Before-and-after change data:

━━━━━━━━━━━━━━━━

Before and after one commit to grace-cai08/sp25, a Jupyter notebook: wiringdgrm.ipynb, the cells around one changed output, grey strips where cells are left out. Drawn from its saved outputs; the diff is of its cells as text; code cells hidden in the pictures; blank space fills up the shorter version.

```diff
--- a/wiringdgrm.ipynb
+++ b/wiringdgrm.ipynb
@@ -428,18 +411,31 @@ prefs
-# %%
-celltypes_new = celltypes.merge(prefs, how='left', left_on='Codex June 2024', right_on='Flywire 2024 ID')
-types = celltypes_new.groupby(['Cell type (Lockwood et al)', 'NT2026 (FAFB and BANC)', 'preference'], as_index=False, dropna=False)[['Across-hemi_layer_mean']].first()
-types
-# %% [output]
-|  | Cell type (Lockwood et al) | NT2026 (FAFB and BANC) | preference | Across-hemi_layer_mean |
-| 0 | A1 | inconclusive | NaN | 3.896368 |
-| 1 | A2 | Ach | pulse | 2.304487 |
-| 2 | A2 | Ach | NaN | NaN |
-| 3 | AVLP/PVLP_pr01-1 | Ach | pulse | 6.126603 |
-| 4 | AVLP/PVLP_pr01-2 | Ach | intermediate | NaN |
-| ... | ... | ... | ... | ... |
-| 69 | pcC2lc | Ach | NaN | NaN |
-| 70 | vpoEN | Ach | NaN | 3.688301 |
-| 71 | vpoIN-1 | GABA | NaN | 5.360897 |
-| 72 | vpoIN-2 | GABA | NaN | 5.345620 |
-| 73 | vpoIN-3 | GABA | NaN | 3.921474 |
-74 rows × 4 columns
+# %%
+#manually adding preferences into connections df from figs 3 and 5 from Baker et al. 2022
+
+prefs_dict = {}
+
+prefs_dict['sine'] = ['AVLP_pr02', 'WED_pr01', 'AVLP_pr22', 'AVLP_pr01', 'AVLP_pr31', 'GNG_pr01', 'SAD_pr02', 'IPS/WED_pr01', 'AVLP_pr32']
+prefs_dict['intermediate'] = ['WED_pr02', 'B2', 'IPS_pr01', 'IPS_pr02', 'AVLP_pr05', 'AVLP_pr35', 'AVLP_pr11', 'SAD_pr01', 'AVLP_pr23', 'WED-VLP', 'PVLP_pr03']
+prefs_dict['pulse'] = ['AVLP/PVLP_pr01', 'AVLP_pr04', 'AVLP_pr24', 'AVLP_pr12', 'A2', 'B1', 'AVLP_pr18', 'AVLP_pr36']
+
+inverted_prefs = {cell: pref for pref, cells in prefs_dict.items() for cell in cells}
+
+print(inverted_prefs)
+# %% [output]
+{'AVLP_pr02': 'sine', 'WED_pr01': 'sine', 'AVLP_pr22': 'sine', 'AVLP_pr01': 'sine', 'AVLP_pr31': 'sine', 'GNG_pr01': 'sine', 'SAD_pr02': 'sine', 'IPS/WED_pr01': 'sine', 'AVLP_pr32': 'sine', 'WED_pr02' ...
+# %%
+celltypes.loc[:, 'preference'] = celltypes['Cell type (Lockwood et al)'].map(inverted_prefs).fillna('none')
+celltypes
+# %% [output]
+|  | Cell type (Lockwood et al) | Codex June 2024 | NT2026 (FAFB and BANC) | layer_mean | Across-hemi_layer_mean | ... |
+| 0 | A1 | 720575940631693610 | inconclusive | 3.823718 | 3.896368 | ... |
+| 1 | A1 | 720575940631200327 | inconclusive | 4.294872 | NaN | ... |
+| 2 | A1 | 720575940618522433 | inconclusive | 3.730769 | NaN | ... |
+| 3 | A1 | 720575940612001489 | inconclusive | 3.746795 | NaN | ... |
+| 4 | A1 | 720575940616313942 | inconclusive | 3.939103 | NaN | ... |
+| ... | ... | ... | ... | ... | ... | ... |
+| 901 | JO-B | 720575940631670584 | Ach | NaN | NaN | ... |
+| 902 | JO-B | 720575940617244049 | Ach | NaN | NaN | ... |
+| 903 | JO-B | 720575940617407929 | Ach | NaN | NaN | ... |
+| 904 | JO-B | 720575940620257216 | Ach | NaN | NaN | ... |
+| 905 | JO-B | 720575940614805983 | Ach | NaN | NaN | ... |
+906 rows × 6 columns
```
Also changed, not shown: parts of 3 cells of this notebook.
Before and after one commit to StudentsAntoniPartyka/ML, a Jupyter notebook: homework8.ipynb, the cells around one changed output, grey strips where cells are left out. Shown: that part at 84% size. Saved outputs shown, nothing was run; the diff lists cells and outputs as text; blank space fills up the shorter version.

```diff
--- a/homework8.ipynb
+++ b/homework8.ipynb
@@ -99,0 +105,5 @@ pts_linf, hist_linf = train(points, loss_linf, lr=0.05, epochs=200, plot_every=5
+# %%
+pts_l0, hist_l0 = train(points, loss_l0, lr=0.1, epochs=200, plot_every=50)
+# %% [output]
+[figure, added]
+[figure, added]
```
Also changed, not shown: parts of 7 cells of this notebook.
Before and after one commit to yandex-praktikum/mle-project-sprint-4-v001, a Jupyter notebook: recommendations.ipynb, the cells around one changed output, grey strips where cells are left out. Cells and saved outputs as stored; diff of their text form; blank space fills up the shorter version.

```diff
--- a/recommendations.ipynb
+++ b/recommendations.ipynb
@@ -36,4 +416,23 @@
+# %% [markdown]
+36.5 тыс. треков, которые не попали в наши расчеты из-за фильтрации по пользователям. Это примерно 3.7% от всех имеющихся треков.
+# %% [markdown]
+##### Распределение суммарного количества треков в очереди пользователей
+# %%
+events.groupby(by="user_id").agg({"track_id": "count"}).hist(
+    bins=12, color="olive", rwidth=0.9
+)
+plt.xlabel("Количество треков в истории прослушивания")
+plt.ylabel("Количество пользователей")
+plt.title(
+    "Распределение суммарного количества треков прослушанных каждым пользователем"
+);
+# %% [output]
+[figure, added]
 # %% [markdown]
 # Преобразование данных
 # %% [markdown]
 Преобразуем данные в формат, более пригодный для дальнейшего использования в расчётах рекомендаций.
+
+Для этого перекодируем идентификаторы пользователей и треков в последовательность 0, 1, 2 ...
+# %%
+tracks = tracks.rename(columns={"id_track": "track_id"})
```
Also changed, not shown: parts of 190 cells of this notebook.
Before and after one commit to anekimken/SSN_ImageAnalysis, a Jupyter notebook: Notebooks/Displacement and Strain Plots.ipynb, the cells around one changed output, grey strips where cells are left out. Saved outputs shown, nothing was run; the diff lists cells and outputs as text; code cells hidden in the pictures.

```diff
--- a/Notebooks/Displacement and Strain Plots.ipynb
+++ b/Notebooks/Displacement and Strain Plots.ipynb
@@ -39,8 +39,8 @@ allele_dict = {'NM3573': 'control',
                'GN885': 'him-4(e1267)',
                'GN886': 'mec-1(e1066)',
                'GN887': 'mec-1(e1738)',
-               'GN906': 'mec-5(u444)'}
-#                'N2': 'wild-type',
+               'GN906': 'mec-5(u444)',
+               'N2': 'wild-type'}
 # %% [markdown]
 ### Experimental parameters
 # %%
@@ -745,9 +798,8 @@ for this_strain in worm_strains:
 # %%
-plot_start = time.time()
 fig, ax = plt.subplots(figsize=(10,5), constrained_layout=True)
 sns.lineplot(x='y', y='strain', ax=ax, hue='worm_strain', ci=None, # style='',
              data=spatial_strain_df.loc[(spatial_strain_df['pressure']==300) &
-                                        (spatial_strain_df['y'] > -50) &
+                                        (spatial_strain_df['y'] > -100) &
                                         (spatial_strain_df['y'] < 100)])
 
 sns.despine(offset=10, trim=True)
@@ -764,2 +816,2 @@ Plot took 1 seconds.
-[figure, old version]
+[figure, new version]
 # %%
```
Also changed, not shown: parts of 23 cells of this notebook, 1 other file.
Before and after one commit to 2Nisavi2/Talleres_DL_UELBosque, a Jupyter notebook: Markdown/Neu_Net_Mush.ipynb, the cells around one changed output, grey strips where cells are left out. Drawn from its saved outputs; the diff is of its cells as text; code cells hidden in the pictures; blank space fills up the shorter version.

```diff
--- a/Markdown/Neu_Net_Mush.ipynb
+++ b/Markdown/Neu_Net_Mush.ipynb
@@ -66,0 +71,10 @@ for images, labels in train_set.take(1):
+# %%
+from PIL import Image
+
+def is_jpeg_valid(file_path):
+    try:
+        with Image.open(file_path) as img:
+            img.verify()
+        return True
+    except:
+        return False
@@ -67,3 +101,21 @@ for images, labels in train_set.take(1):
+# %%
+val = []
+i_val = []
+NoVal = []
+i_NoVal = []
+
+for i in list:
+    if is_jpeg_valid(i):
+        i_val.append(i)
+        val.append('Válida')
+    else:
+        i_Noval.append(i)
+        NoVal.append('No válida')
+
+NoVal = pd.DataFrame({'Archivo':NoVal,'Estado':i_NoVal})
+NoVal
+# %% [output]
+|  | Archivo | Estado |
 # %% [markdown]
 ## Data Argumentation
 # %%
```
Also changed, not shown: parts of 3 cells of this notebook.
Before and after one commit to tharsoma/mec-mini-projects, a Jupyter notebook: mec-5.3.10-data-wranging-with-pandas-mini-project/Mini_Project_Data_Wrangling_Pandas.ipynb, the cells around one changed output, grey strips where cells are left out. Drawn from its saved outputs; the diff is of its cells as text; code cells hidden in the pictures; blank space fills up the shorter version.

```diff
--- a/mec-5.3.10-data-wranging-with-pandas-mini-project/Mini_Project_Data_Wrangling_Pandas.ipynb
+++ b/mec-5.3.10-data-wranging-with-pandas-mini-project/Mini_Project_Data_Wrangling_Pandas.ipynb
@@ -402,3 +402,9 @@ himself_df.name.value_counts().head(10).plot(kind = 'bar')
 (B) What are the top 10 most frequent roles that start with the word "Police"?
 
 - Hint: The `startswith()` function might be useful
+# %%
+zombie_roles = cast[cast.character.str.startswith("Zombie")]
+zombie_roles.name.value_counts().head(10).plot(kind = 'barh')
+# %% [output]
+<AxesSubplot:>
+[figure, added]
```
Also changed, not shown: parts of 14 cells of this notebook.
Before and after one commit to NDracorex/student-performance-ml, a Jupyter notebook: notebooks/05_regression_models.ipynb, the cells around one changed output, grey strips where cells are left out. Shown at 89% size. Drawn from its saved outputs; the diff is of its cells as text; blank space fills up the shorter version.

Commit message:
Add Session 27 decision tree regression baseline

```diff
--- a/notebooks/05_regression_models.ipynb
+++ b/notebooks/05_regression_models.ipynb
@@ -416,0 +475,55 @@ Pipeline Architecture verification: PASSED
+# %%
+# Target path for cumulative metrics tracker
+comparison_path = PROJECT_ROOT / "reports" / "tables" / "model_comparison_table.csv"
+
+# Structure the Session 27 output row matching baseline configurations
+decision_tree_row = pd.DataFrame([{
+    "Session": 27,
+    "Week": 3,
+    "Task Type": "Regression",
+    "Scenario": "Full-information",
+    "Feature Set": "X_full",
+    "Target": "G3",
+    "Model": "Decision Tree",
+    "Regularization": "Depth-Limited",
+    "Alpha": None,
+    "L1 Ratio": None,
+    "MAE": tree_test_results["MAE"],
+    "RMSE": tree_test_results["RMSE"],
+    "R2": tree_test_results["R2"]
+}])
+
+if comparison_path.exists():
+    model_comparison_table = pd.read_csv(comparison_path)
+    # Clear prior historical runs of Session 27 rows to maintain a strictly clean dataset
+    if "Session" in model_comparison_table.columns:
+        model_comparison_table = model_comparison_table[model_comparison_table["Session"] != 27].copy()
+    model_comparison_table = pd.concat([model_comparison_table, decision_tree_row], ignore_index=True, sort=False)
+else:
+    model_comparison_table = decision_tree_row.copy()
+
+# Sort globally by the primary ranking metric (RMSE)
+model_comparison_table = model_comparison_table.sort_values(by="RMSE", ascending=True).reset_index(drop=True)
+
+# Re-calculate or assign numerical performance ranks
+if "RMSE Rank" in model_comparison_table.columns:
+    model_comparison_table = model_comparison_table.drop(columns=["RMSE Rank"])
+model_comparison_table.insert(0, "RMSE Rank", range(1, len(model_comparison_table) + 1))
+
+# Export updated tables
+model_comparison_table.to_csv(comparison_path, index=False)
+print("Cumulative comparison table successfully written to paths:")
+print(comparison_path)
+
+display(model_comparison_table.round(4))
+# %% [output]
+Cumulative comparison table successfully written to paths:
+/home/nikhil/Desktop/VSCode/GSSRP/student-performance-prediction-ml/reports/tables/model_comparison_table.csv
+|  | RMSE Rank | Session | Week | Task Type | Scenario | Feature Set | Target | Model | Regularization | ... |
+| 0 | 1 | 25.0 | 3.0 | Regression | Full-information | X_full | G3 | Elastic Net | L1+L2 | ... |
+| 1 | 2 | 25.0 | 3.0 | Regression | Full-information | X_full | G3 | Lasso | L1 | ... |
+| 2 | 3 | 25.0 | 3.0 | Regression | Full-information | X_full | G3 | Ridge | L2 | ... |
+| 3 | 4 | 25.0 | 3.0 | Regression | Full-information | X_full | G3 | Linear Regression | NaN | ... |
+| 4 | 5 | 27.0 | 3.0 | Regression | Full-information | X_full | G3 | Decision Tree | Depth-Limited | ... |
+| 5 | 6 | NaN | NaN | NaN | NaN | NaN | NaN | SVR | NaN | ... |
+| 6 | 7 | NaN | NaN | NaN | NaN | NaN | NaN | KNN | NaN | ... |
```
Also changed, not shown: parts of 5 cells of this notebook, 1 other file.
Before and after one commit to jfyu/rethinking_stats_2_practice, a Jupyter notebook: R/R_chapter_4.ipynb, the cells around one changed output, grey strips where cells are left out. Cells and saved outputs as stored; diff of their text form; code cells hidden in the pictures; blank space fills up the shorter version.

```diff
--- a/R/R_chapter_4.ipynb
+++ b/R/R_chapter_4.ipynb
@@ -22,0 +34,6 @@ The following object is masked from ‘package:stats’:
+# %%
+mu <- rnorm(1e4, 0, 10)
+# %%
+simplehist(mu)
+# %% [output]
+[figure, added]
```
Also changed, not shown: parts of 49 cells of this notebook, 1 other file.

━━━━━━━━━━━━━━━━

§ What is expected:
Of the lines above, retype only those from the line containing "form; blank space fills up the shorter version." through the line containing "Also changed, not shown: parts of 190", including both, exactly.

§ Solution for this task:
Before and after one commit to yandex-praktikum/mle-project-sprint-4-v001, a Jupyter notebook: recommendations.ipynb, the cells around one changed output, grey strips where cells are left out. Cells and saved outputs as stored; diff of their text form; blank space fills up the shorter version.

```diff
--- a/recommendations.ipynb
+++ b/recommendations.ipynb
@@ -36,4 +416,23 @@
+# %% [markdown]
+36.5 тыс. треков, которые не попали в наши расчеты из-за фильтрации по пользователям. Это примерно 3.7% от всех имеющихся треков.
+# %% [markdown]
+##### Распределение суммарного количества треков в очереди пользователей
+# %%
+events.groupby(by="user_id").agg({"track_id": "count"}).hist(
+    bins=12, color="olive", rwidth=0.9
+)
+plt.xlabel("Количество треков в истории прослушивания")
+plt.ylabel("Количество пользователей")
+plt.title(
+    "Распределение суммарного количества треков прослушанных каждым пользователем"
+);
+# %% [output]
+[figure, added]
 # %% [markdown]
 # Преобразование данных
 # %% [markdown]
 Преобразуем данные в формат, более пригодный для дальнейшего использования в расчётах рекомендаций.
+
+Для этого перекодируем идентификаторы пользователей и треков в последовательность 0, 1, 2 ...
+# %%
+tracks = tracks.rename(columns={"id_track": "track_id"})
```
Also changed, not shown: parts of 190 cells of this notebook.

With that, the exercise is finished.